Workplace dress codes vary wildly these days. Those who work in more relaxed and casually dressed industries, such as the media, can sometimes forget that in professions like law or finance, employees are expected to wear suits to work every day. In these more traditional professions, a man is usually expected to wear a suit and tie; women may well be expected to wear ladies’ suits, or something similarly formal, like a tailored dress. Is it fair that in these workplaces women have more clothing options than men, who must wear the same thing day in and day out?
The idea that having more clothing options makes dressing for work easier for women is plainly untrue. In fact, despite – or perhaps because of – women’s many options, dressing for work is even harder. It could be argued that the simplicity of a man’s suit eliminates the opportunity for men to make fashion faux pas in the workplace; in addition to this, there are other factors that make it harder for women to dress for work.
For example, professional style advisor Professor Anna Akbari from New York University has advised young women working as temps or interns to wear skirt suits or dresses rather than trouser suits because “they are more appealing to men”. She also advises that women attending interviews for these kinds of roles should wear skirts, as the interviewer is likely to be a man and will respond favourably.
The message here (and one that’s likely to infuriate feminists) is that a woman’s priority when considering workplace dress should be how attractive she is, rather than how professional she may appear, or how comfortable she may be when actually performing her job. By contrast, when a man wears a suit to work, he doesn’t do so because he wishes to be sexually attractive; it’s merely a social convention. And after all, men are more likely to be in charge of these sartorial conventions – no woman is forcing a man to wear suits and nothing but suits to work.
Furthermore, women have other gender-related worries to contend with at work. This article in the New York Times details the experience of one woman who filed a sexual discrimination lawsuit against the venture capital firm where she worked in the usually progressive state of California. Add to these kinds of issues the revelation made by the Daily Mail that men prefer women to wear make-up at all times, and it can hardly be argued that women have an easier time when it comes to dressing for work.
On the positive side, for industries like fashion, media and retail, dress codes are generally relaxed for everyone, which removes the issue of dictating how an employee should dress, whether that be commanding men to wear suits or suggesting that women dress in an ‘attractive’ manner.
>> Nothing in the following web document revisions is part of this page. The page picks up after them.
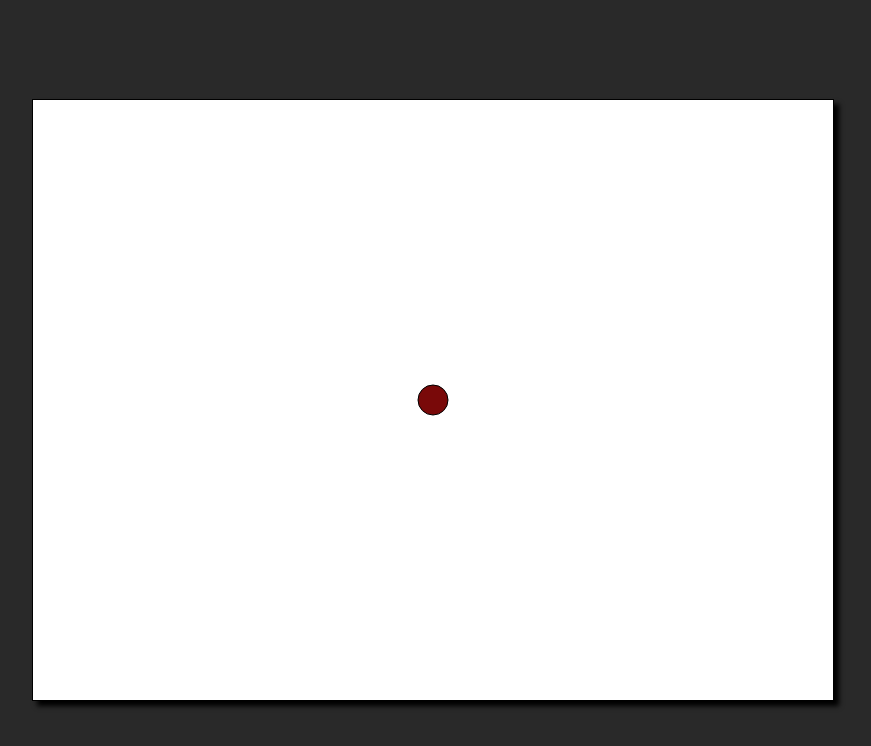
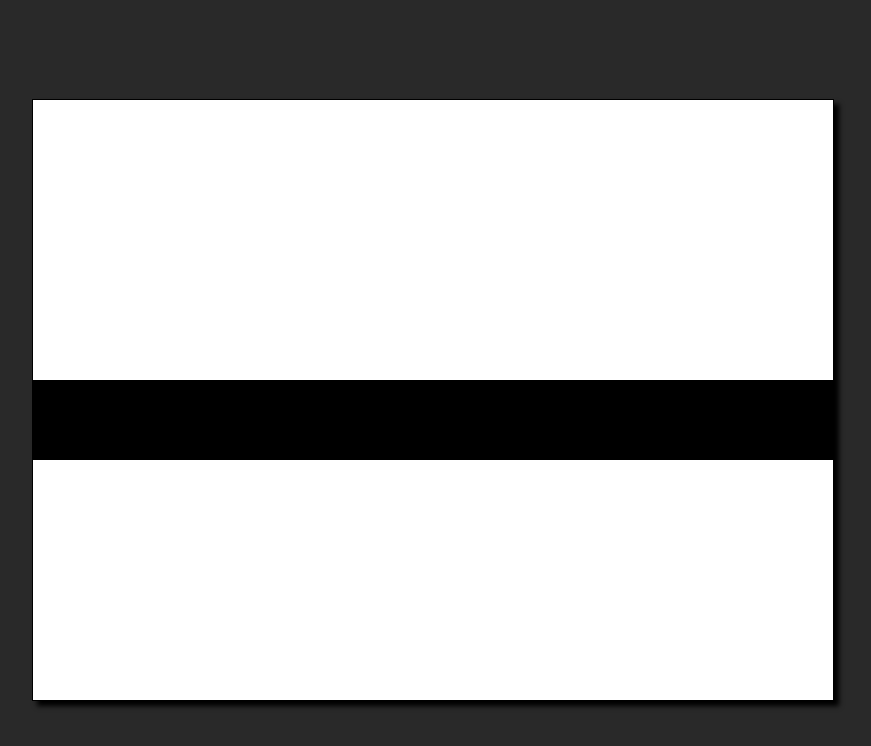
Before and after one commit to sz44/canvasRetroFPS, a plain HTML site: page index.html in a window 1280 px wide. Shown: the whole page, without its empty margins (207-1078 px from the left). Drawn offline with Linux system fonts and the light colour scheme.

Commit message:
wall height grid and player angle adjustable

```diff
--- a/index.html
+++ b/index.html
@@ -13,18 +13,22 @@
             canvas.width = 800;
             canvas.height = 600;
 
-            const gridSize = 8;
+            const gridSize = 40;
+
+            let run = true;
 
             let gridWidth = canvas.width / gridSize;
             let gridHeight = canvas.height / gridSize;
+
+            let grid = Array(gridHeight * gridWidth).fill(0);
 
             let mapHeight = 16;
             let mapWidth = 16;
 
             let depth = 16;
 
-            let playerX = canvas.width / 2;
-            let playerY = canvas.height / 2;
+            let playerX = 8;
+            let playerY = 2;
             let playerA = 0;
 
             let FOV = Math.PI / 4;
@@ -48,7 +52,7 @@
                 ["#", "#", "#", "#", "#", "#", "#", "#", "#", "#", "#", "#", "#", "#", "#", "#"],
             ];
 
-            let map;
+            let map = "";
             map += "################";
             map += "#..............#";
             map += "#..............#";
@@ -78,18 +82,23 @@
                 keys.delete(e.key);
             });
 
+            // let wall = [200,100,400,400];
+            // let wall = [200,200,400,200];
+
             function update() {
                 if (keys.has("a")) {
-                    playerX -= speed;
+                    // playerX -= speed;
+                    playerA -= 0.1;
                 }
                 if (keys.has("d")) {
-                    playerX += speed;
+                    // playerX += speed;
+                    playerA += 0.1;
                 }
                 if (keys.has("w")) {
-                    playerY -= speed;
+                    // playerY -= speed;
                 }
                 if (keys.has("s")) {
-                    playerY += speed;
+                    // playerY += speed;
                 }
 
                 for (let x = 0; x < gridWidth; x++) {
@@ -104,8 +113,8 @@
 
                     while (!hitWall && distanceToWall < depth) {
                         distanceToWall += 0.1;
-                        let testX = playerX + eyeX * distanceToWall;
-                        let testY = playerY + eyeY * distanceToWall;
+                        let testX = Math.floor(playerX + eyeX * distanceToWall);
+                        let testY = Math.floor(playerY + eyeY * distanceToWall);
 
                         if (testX < 0 || testX >= mapWidth || testY < 0 || testY >= mapHeight) {
                             hitWall = true;
@@ -122,7 +131,11 @@
 
                     for (let y = 0; y < gridHeight; y++) {
                         if (y < ceiling) {
-
+                            grid[y * gridWidth + x] = 0;
+                        } else if (y > ceiling && y <= floor) {
+                            grid[y * gridWidth + x] = 1;
+                        } else {
+                            grid[y * gridWidth + x] = 0;
                         }
                     }
                 }
@@ -130,12 +143,26 @@
 
             function draw() {
                 ctx.clearRect(0, 0, canvas.width, canvas.height);
-                ctx.beginPath();
-                ctx.fillStyle = "#790909";
-                ctx.strokeStyle = "#000000";
-                ctx.arc(playerX, playerY, 15, 0, Math.PI * 2);
-                ctx.fill();
-                ctx.stroke();
+                for (let y = 0; y < gridHeight; y++) {
+                    for (let x = 0; x < gridWidth; x++) {
+                        switch (grid[y * gridWidth + x]) {
+                            case 0:
+                                ctx.fillStyle = "#ffffff";
+                                break;
+                            case 1:
+                                ctx.fillStyle = "#000000";
+                                break;
+                        }
+                        ctx.fillRect(x * gridSize, y * gridSize, gridSize, gridSize);
+                    }
+                }
+                // ctx.beginPath();
+                // ctx.fillStyle = "#790909";
+                // ctx.strokeStyle = "#000000";
+                // ctx.arc(playerX, playerY, 15, 0, Math.PI * 2);
+                // ctx.rect(...wall)
+                // ctx.fill();
+                // ctx.stroke();
             }
 
             const FPS = 20;
@@ -145,8 +172,10 @@
 
             function main(time) {
                 requestAnimationFrame(main);
-                draw();
-                update();
+                if ( run){
+                    draw();
+                    update();
+                }
 
                 // let timeElapsed = time - lastRun;
                 // console.log(timeElapsed);
```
Perhaps if more professions adopted a more lenient way of dressing – maybe stipulating a certain level of formality without dictating exactly what that formality should consist of – it would go some way towards relieving the concerns of both men and women.
** photo credit: tommy ton of jakandjil.com **